Consumers are increasingly engaging in a behavior called ROPO: research online, purchase offline. Today’s buyer is more informed than ever!
Technological advances have empowered consumers and given them the ability to make the Internet work for them. Through the process, a new consumer trend has emerged. We now see consumers researching products online and accessing all the reviews and information they need, but then purchasing those products at their local brick-and-mortar stores. In fact, even though U.S. online commerce is growing at more than 10 percent a year, according to Forrester, cross-channel commerce is growing much faster and is estimated to grow to five times the size of the e-commerce market by 2015.
There are plenty of e-commerce analytic tools to measure a website’s effectiveness in deriving online sales. But, making the link between a website and in-store sales is much more challenging.
One of the most prominent problems that are faced by online retailers could be dotted as:
People want to get a feel of the product before actual purchase
There are certain parts of the shopping experience that just do not translate into cyberspace. While brick-and-mortar stores are on the wane, due to the prevalence of online shopping, physical locations for stores do have an appeal to many consumers and are very important for a variety of industries. Clothing, for example, is one commodity that will likely never be an online-only purchase. While the vast majority of goods can be purchased online, physical store locations will likely always remain for some.
People don’t want to wait for a product to be shipped by some online shop
In addition to saving on shipping costs, the consumer of the 21st century has another important desire: instant gratification. This is the age of the here and now, and shoppers are as impatient as anyone else. If they want a product, chances are they want it now, not in five days – or longer – that it could take to ship across the country. The most important reason consumers shop at local stores, according to a Forrester Research report, is that they don’t want to wait for their product to arrive (51 percent). The second most compelling reason is that they want to see a product in person before purchasing (42 percent).
People are too scared to pay with smart technology
New technology is making it easier to pay for things, but some are frightened to use it.Indeed, online banking is used most often by 39 percent of customers, compared with 18 percent who prefer doing business in a branch, according to the American Bankers Association. Online banking soared in popularity after the 2008 banking crisis, primarily because more people wanted to keep close tabs on their money.
Google and the Gortz Store in Germany have performed a study to understand how to quantify the level of Research Online and Purchase Offline (ROPO), and benchmark the incremental in-store sales against the online sales generated.
The sales revenues derived from consumers who performed ROPO is disproportionately high.

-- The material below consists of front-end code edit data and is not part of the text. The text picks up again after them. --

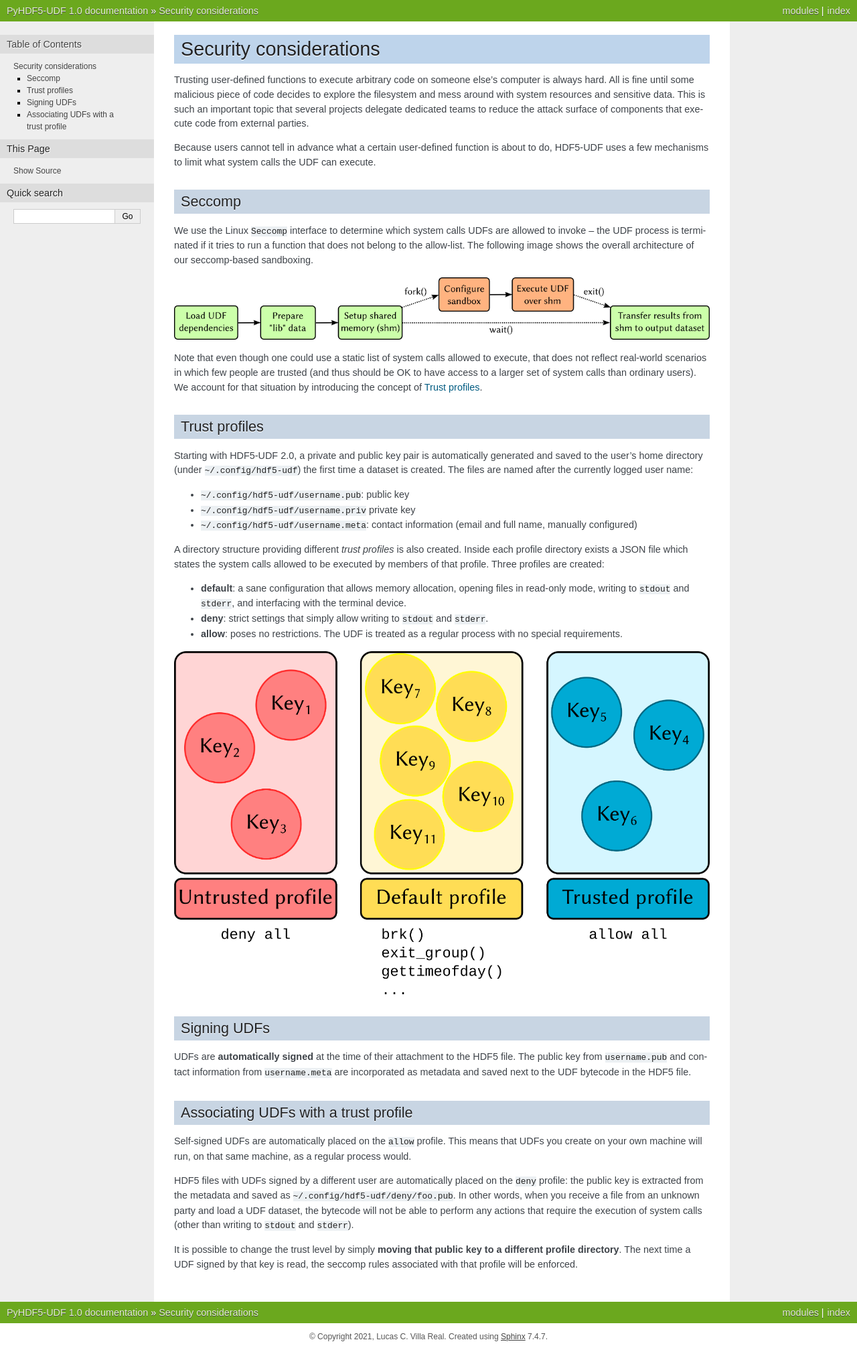
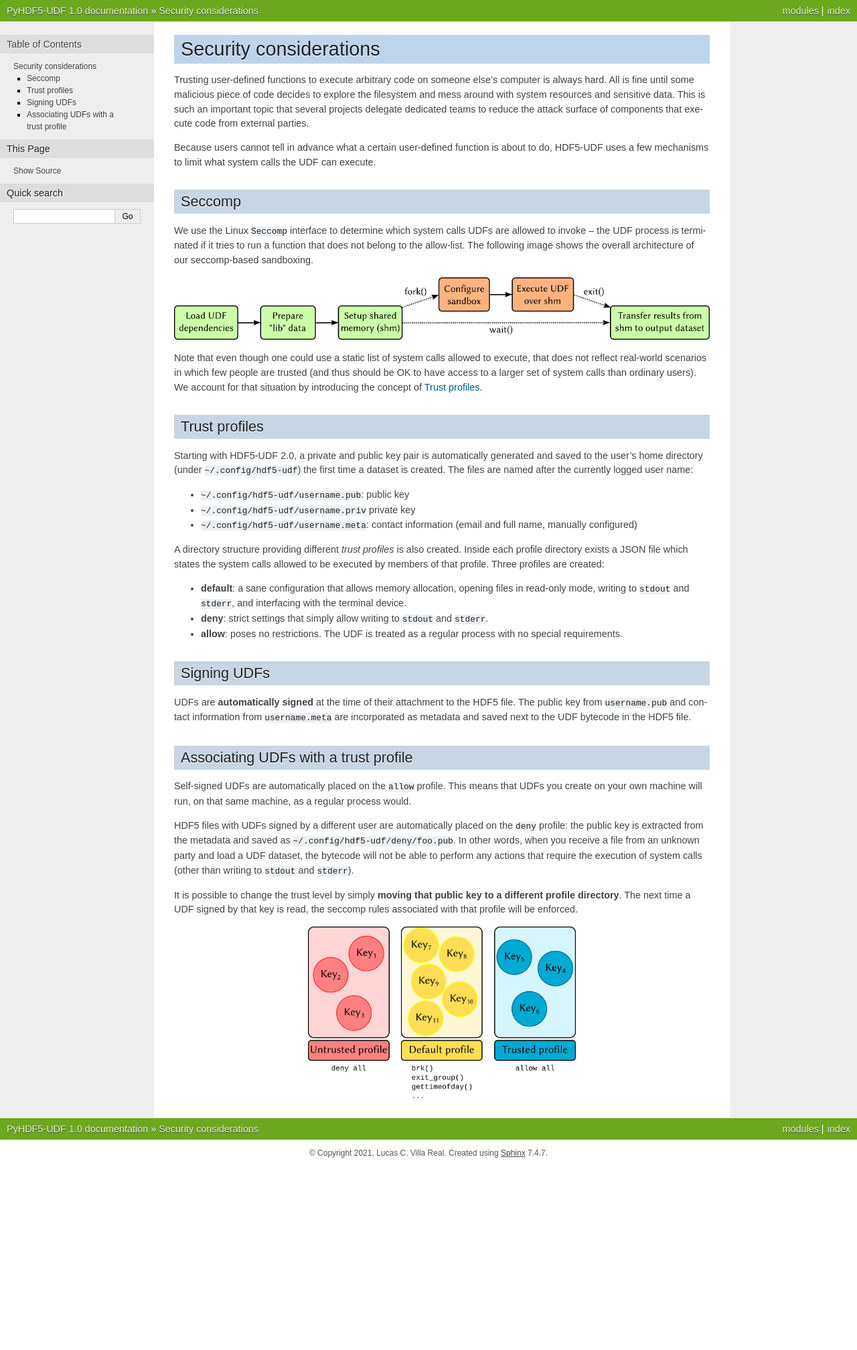
Before and after one commit to lucasvr/hdf5-udf, a Sphinx documentation site: the page built from python-bindings/doc/security.rst, in a window 1280 px wide. Shown: the whole page at 67% size. Built offline with Sphinx 7.4.7, drawn with Linux system fonts in a browser that asks for light colours; after the commit the page ends 1741 px from its top, so only the background shows below that.

Commit message:
Documentation: move trust profile image to the bottom

```diff
--- a/python-bindings/doc/security.rst
+++ b/python-bindings/doc/security.rst
@@ -50,8 +50,6 @@ be executed by members of that profile. Three profiles are created:
 - **allow**: poses no restrictions. The UDF is treated as a regular process with
   no special requirements.
 
-.. image:: https://raw.githubusercontent.com/lucasvr/hdf5-udf/master/images/profiles.png
-
 Signing UDFs
 ------------
 
@@ -76,3 +74,7 @@ any actions that require the execution of system calls (other than writing to
 It is possible to change the trust level by simply **moving that public key to a
 different profile directory**. The next time a UDF signed by that key is read,
 the seccomp rules associated with that profile will be enforced.
+
+.. image:: https://raw.githubusercontent.com/lucasvr/hdf5-udf/master/images/profiles.png
+   :width: 400
+   :align: center
```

For every €1 of sales generated online, another €0.93 of offline revenue is generated.
The results show that consumers research Apparel products online before purchasing offline in a store. Within the final phase of the path to purchase, SEM plays a role in influencing the consumer decision to buy through a store. The ratio of online and offline revenues between the web-shop and the physical stores is almost 1:1.
Even if your business doesn’t sell products online, you still need to have an online presence for your business.
Optimizing Customer’s Digital Journey
As a buyer it is always a daunting task to visit offline stores (malls/superstores/pop brick and mortar stores) or online web portals for your purchases. The offline stores take too much of your time and energy by wandering from shop to shop in search of that right product and quality. And the online stores that have your product also have that shred of doubt about the quality and delivery.
In developing markets, increased smartphone penetration will have a dramatic impact on both retail commerce and e-commerce—further blurring the lines between online and offline buying.
Retailers have to correlate online traffic to seasonally fluctuating offline sales, which would definitely require modelling capacity. Customers who interact with them through different channels are more attractive than single channel customers.
So inferring from these statistics, Research Online Purchase Offline Trend is here to stay. And it will evolve. As consumers’ purchasing journey’s will become more complex and Internet driven, brands and retailers will have to find ways to be adaptive and agile enough to resonate with consumers’ purchasing traits to get a phenomenal Boost!